▶ [Problem] Scan the records for the string "function", then copy each line that has it.

══════════════════════════════

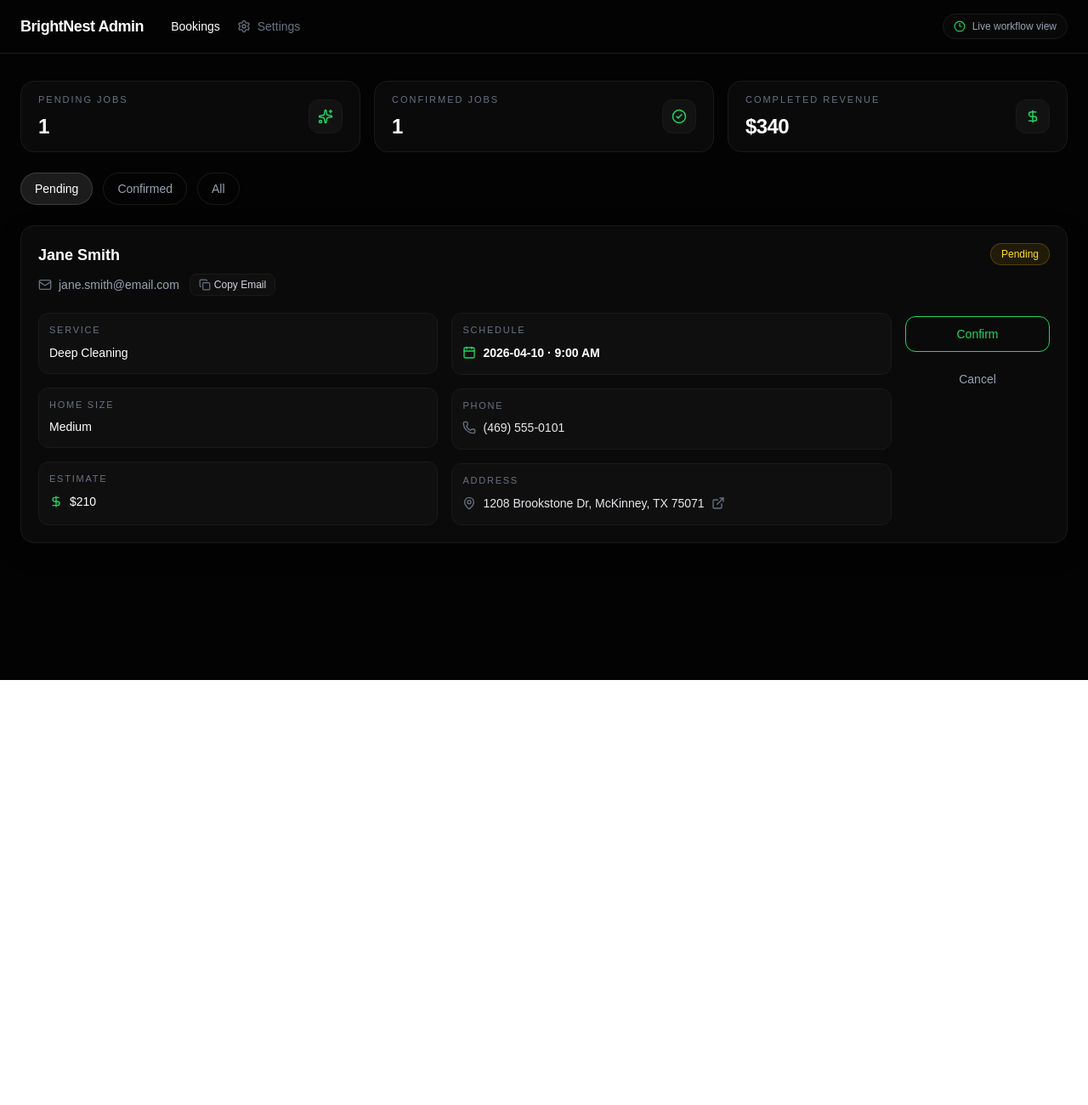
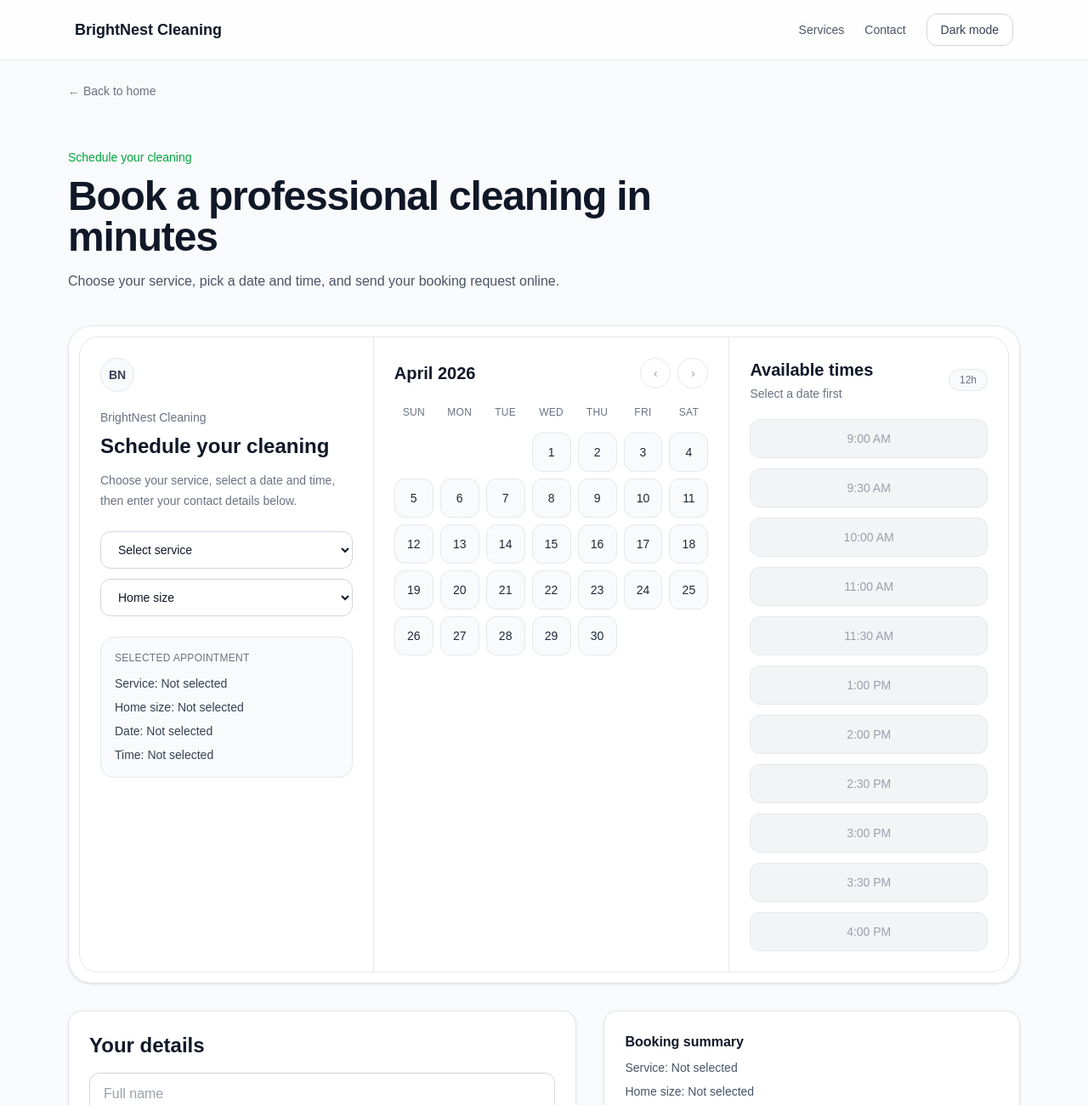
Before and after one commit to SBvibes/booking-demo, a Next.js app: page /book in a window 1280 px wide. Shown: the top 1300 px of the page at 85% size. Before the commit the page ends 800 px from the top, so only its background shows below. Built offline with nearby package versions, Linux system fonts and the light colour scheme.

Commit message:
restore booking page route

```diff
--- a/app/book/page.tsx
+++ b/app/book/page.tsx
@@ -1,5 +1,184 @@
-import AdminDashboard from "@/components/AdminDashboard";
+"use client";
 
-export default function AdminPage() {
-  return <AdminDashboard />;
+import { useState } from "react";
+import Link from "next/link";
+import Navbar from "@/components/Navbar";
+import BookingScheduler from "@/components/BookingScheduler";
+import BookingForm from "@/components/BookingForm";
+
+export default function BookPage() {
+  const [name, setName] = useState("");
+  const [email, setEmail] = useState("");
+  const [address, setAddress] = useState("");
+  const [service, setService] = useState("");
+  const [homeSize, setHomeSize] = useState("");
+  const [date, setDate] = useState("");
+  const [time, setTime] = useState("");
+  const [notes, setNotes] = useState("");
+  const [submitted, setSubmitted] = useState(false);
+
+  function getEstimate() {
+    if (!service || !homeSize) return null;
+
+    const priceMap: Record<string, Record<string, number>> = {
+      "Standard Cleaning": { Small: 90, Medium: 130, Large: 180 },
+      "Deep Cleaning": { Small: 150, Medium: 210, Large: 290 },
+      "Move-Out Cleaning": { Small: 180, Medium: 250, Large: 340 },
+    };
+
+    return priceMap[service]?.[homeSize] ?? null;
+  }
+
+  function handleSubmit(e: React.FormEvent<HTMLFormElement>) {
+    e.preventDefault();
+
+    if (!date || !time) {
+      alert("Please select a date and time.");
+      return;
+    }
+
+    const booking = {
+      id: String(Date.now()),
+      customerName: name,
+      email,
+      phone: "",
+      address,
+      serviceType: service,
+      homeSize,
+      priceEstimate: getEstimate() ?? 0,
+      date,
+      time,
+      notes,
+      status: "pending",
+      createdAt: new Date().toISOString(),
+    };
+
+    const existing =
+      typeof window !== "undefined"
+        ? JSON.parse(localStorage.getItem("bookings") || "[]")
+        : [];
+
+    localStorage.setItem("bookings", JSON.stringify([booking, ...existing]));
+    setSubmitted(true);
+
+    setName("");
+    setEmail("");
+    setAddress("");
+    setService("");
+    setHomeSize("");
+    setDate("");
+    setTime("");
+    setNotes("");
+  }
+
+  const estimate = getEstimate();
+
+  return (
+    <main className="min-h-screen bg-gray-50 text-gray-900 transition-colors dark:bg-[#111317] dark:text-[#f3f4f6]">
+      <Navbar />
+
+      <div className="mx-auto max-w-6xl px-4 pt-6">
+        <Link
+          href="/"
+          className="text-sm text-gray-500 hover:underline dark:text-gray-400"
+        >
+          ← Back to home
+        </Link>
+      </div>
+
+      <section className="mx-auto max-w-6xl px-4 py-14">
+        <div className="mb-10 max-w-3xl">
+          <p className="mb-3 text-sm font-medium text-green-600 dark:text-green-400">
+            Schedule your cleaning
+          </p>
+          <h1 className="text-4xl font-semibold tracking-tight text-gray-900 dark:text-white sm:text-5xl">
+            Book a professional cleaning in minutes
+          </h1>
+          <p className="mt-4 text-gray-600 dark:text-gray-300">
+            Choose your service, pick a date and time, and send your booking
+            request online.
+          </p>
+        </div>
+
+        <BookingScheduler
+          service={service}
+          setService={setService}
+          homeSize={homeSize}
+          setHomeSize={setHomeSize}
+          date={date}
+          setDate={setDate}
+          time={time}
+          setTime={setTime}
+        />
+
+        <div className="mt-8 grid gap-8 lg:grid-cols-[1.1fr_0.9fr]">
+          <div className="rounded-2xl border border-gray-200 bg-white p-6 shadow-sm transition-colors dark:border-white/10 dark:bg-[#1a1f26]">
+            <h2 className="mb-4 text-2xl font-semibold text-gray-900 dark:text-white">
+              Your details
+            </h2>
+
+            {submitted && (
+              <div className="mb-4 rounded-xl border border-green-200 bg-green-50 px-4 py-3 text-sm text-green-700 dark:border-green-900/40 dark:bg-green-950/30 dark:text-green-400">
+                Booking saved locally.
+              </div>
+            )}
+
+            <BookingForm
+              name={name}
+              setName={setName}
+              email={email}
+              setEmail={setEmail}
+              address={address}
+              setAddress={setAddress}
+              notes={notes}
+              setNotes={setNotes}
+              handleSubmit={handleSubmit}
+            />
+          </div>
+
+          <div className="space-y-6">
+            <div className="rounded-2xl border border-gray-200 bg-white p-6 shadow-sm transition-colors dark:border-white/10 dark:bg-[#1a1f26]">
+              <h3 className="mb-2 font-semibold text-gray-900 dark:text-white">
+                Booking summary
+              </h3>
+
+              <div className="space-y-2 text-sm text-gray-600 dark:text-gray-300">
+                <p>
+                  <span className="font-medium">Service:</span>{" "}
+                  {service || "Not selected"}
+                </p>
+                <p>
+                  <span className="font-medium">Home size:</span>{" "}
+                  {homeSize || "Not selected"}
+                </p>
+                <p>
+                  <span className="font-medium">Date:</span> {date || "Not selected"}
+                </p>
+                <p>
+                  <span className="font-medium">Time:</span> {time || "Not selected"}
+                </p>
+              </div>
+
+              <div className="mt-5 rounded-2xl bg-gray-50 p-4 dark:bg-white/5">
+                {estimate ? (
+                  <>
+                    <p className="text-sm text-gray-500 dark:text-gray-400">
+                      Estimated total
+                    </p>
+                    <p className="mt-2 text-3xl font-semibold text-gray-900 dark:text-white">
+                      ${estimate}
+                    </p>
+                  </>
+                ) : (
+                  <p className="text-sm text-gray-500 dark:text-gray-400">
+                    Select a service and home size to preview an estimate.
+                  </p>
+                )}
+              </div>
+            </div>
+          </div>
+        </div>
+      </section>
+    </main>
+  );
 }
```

══════════════════════════════

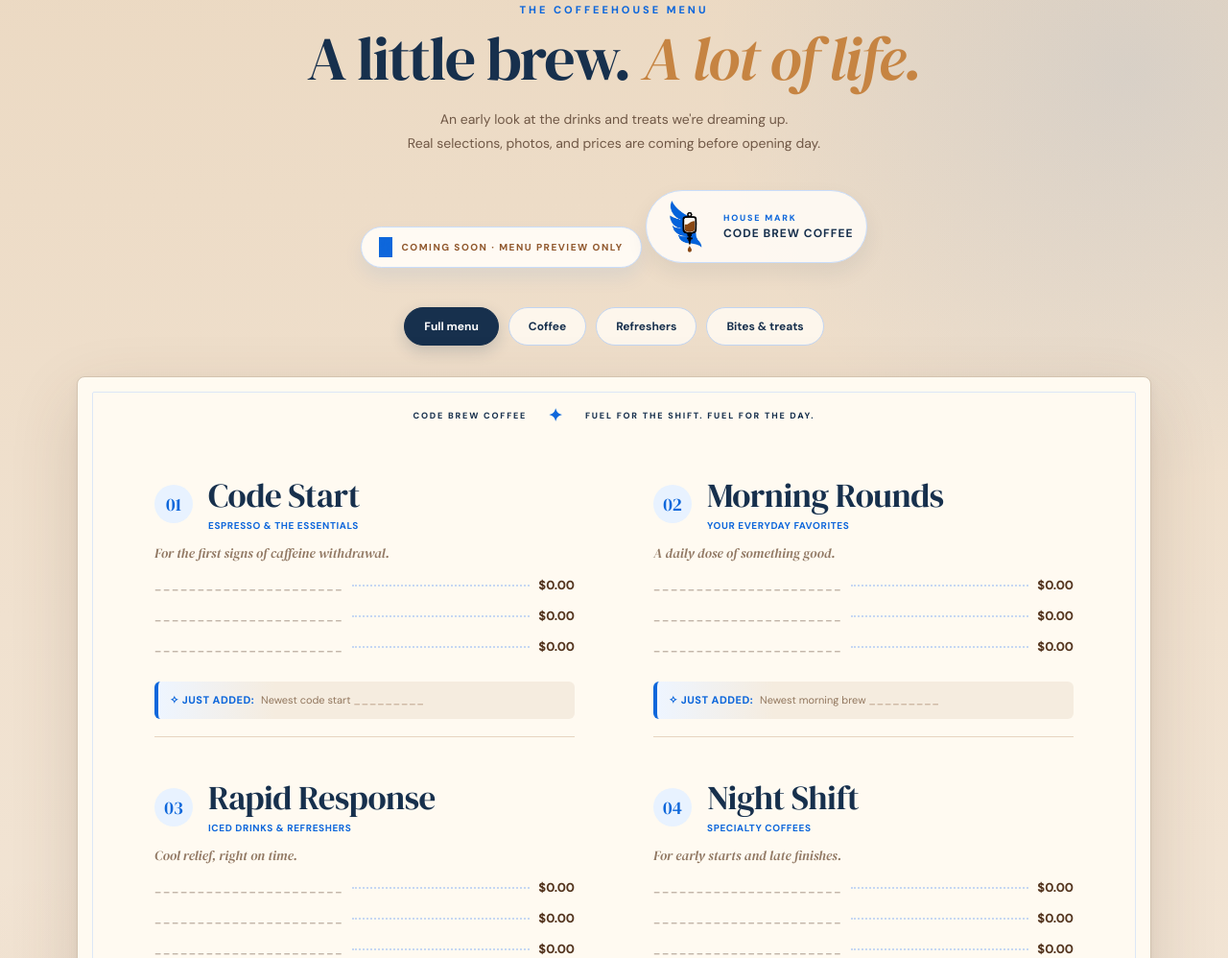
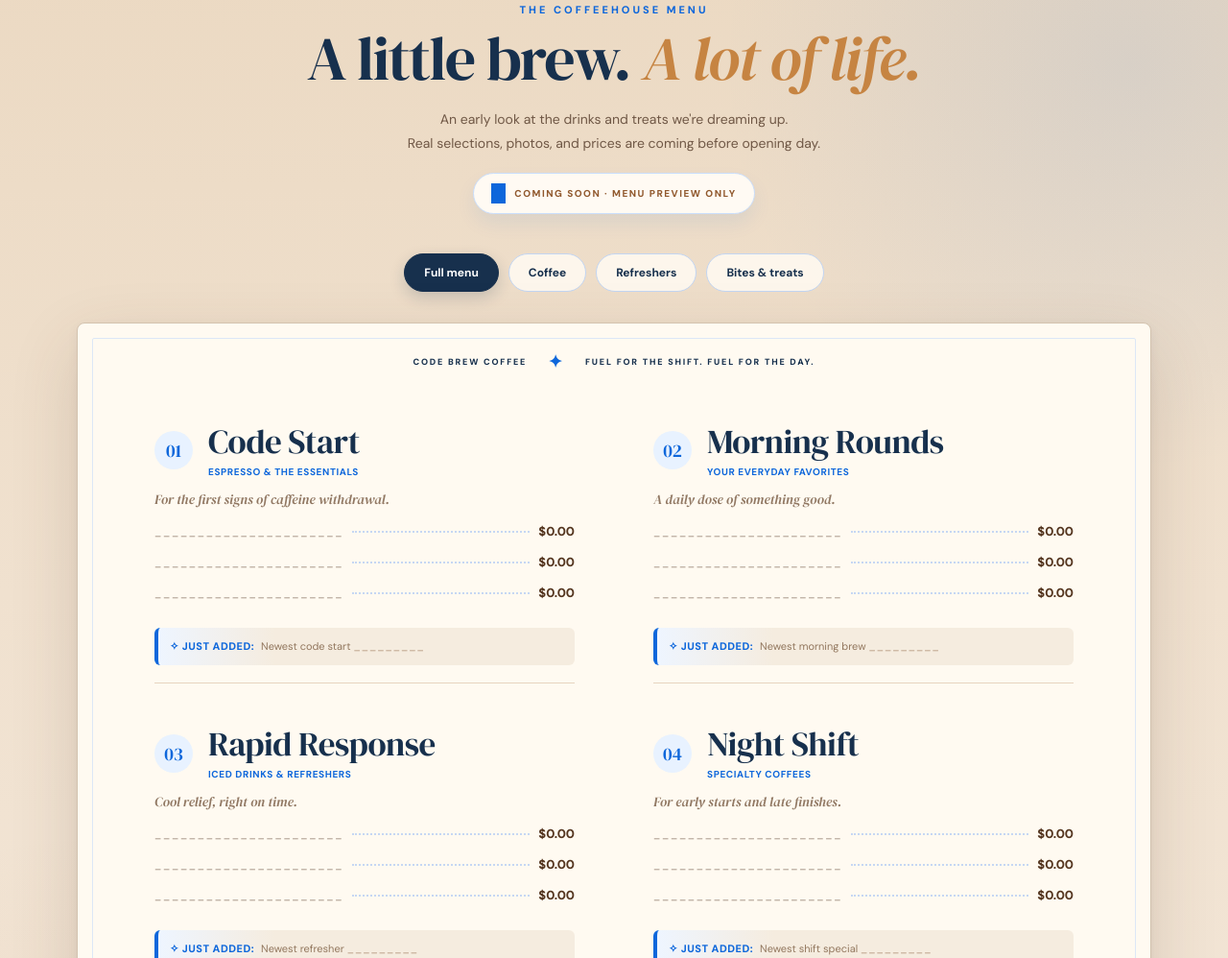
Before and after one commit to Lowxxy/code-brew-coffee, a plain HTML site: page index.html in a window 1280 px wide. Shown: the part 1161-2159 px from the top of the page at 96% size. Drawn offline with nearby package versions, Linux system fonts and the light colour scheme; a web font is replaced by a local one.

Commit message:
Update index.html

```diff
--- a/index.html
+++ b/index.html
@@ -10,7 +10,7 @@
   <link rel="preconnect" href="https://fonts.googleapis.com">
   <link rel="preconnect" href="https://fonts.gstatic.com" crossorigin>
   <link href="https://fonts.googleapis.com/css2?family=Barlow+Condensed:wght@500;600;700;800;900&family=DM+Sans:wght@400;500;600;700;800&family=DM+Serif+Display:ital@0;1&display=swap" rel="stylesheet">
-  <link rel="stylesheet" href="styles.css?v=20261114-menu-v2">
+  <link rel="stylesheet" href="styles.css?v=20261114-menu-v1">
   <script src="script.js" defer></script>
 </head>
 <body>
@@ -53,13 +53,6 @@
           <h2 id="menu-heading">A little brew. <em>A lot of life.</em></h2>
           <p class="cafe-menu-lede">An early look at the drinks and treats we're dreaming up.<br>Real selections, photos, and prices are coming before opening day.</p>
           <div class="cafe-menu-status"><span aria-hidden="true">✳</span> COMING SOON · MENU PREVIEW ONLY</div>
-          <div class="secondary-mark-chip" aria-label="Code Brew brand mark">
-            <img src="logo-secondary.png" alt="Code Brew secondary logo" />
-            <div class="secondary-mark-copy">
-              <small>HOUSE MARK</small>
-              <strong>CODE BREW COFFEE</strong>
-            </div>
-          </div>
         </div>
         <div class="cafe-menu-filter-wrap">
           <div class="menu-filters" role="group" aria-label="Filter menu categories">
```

══════════════════════════════

▶ [Solution]
-export default function AdminPage() {
+export default function BookPage() {
+  function getEstimate() {
+  function handleSubmit(e: React.FormEvent<HTMLFormElement>) {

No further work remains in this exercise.